Contract could land Western University tech on the moon

Western University's Institute for Earth and Space Exploration has received a multi-million dollar grant to develop an integrated vision system for rovers in space.

The Canadian Space Agency contract is worth more than $690,000

Jayshri Sabarinathan (left), associate director of training and education at Western's Institute for Earth and Space Exploration, and Gordon Osinski were among the team who was successful in receiving a contract from the Canadian Space Agency. (Submitted by Jeffrey Renaud)

Western University has been awarded a multi-million dollar contract by the Canadian Space Agency (CSA) to build a high-tech camera that may be used on rovers for future missions on the moon.

"A lot of people don't know about London, Ontario and Western really becoming an epicentre for space research in Canada and internationally," said Gordon Osinski, director of Western University's Institute for Earth and Space Exploration.

The camera, otherwise known as an integrated vision system, will be able to capture shorter and longer wavelengths compared to a typical smartphone camera, allowing researchers to get a better look at the composition of the moon's surface.

In addition, it will also have a Light Detection and Ranging component to help researchers explore the moon at night and areas where there are shadows.

"Some of the most scientifically interesting places on the moon are these permanently shadowed regions near both poles where we think there might be water hiding away," Osinski said.

Under the 18-month contract, the CSA will provide $690,123 toward the initial design and development of the high-tech camera.

Osinski said one of the challenges researchers will have to figure out is how the camera will survive getting to and staying on the moon's surface.

"Anything you send to another planet has to withstand the extreme temperatures and radiation, so that really doubles and triples the price you might think of for something here on Earth," he said.

"We really are only talking about a few years until we see lots of robots and eventually, humans back on the surface of the moon," he added.

The project is funded through the CSA's Lunar Exploration Accelerator Program, where $150 million has been allocated over the next five years to help businesses and post-secondary institutions create new technologies that can be used in lunar orbit or on the moon's surface.

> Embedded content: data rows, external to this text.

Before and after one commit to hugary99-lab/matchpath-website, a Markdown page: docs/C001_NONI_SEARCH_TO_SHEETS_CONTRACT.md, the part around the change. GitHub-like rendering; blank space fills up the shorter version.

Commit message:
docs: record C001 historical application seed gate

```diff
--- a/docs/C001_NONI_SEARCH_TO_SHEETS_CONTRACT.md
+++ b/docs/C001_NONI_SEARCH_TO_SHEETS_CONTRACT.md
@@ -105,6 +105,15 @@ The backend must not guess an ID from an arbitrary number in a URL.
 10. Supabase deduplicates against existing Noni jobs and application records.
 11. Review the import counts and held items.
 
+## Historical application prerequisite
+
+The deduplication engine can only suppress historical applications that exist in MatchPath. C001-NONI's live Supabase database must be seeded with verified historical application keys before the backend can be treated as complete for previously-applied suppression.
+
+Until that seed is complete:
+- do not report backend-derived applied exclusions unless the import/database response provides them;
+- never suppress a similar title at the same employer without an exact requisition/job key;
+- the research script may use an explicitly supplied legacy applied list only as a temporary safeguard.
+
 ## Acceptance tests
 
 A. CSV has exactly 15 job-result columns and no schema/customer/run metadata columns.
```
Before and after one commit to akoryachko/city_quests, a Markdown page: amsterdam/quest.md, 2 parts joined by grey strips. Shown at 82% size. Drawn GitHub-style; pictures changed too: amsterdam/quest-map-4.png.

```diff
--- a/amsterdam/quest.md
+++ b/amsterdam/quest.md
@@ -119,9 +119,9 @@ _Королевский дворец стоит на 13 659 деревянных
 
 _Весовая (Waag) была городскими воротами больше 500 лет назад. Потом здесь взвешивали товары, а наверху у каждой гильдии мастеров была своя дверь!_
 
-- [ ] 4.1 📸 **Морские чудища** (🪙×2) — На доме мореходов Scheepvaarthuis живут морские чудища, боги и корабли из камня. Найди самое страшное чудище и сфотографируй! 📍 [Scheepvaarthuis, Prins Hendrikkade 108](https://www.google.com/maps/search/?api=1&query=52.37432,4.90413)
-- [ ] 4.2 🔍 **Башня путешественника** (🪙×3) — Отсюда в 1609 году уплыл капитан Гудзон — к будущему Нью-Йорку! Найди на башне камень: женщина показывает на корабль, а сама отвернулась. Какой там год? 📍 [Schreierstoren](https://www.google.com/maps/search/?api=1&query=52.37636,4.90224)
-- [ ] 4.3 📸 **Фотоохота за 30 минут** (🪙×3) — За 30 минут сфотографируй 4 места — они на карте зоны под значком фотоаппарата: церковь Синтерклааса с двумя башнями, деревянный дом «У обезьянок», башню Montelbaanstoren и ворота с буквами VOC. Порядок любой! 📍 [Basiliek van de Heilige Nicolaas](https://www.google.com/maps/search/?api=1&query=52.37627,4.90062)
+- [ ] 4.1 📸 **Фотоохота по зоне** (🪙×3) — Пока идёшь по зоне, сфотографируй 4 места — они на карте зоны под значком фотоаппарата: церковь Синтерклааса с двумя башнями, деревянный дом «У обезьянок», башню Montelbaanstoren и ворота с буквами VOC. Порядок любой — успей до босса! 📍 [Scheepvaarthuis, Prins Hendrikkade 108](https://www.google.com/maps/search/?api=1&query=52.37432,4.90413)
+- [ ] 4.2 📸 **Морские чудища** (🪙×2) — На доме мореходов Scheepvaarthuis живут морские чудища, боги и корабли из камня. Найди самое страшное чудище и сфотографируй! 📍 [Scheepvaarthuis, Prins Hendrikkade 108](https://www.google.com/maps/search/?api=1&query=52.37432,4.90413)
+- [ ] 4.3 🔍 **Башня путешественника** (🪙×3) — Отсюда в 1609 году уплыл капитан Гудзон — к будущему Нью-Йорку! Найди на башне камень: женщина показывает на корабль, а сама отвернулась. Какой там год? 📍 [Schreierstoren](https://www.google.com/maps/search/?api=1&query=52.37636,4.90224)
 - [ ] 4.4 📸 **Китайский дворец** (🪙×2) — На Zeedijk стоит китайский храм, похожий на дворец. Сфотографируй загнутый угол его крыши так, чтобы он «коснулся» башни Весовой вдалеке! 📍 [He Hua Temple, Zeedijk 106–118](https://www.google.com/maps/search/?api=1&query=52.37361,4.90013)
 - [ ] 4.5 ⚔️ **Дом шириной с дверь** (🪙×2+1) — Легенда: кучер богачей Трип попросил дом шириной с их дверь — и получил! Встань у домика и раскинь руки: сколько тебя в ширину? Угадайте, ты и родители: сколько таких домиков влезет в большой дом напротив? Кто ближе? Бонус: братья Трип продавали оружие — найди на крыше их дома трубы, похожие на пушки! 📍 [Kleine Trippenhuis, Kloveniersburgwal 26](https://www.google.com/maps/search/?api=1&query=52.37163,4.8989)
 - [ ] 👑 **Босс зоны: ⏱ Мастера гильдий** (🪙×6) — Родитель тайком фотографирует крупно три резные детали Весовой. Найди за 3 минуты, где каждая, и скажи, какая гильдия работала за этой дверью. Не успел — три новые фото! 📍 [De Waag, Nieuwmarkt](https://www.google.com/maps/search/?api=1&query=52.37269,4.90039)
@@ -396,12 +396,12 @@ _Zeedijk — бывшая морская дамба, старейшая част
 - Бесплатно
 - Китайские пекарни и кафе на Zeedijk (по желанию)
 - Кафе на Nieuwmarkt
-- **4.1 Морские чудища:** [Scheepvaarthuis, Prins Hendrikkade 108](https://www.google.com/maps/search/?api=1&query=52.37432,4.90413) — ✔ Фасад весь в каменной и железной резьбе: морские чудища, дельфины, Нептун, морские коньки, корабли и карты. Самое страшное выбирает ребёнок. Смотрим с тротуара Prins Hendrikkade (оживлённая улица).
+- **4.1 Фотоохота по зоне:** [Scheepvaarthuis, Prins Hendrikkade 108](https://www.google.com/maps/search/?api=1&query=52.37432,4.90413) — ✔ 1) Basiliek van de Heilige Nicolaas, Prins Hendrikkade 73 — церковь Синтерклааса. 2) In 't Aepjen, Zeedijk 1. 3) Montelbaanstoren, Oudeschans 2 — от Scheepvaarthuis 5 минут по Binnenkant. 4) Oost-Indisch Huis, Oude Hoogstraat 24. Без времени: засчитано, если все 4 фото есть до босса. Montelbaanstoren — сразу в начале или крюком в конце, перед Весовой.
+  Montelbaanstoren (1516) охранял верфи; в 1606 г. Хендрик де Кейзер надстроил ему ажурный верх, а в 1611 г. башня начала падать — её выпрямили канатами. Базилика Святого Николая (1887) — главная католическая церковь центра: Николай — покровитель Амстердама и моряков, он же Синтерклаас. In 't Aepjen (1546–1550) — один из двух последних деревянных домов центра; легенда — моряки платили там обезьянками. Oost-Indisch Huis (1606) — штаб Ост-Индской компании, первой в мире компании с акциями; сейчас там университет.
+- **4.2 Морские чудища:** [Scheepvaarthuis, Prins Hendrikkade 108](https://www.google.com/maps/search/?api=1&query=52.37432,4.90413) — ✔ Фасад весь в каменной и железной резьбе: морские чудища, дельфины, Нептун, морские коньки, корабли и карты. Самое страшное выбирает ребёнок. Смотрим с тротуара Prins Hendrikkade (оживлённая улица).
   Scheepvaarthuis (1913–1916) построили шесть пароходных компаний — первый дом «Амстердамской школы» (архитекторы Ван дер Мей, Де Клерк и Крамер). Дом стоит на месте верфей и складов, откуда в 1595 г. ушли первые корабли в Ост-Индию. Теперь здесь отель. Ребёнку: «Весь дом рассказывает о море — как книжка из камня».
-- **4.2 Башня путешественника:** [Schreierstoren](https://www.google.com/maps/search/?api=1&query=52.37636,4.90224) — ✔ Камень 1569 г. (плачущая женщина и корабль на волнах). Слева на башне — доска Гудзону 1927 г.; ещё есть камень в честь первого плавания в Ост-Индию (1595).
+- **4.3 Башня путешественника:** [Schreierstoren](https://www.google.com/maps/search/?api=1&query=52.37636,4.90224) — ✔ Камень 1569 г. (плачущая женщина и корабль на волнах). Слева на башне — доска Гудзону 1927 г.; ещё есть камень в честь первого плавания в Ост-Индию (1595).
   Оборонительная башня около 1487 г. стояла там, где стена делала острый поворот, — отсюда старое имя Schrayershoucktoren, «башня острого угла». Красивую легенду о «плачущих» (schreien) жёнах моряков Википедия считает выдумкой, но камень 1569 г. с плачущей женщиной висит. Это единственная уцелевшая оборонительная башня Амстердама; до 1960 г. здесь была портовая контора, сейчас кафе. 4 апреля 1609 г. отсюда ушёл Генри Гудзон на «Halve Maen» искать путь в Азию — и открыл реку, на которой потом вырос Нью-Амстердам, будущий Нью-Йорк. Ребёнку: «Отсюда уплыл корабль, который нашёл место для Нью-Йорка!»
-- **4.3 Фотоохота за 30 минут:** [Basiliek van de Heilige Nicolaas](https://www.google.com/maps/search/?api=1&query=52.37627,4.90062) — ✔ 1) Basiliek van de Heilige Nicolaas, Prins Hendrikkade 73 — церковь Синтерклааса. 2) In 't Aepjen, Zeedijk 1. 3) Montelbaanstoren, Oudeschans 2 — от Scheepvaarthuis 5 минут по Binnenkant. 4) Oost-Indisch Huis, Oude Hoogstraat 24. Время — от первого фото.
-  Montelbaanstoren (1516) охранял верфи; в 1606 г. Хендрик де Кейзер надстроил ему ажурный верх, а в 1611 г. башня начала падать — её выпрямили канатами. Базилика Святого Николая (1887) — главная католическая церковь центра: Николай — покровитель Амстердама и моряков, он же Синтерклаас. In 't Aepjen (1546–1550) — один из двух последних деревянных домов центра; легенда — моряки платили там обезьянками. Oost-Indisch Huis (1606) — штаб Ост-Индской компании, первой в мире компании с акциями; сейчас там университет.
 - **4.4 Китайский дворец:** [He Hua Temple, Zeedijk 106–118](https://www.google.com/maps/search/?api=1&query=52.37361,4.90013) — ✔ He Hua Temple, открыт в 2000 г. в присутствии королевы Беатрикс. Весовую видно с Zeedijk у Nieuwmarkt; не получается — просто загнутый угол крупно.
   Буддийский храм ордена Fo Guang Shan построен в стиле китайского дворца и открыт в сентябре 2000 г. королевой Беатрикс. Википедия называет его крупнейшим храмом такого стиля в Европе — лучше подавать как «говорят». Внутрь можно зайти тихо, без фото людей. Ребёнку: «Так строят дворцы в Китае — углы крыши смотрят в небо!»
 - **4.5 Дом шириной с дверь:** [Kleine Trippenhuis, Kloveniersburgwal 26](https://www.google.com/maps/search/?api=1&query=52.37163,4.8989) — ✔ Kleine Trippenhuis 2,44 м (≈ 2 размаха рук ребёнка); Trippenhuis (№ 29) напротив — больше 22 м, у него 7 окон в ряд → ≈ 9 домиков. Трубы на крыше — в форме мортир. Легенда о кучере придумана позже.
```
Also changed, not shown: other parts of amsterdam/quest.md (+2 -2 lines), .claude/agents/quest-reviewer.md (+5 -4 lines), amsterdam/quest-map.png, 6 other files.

So far, seven contracts have been awarded worth a total of $4.36 million.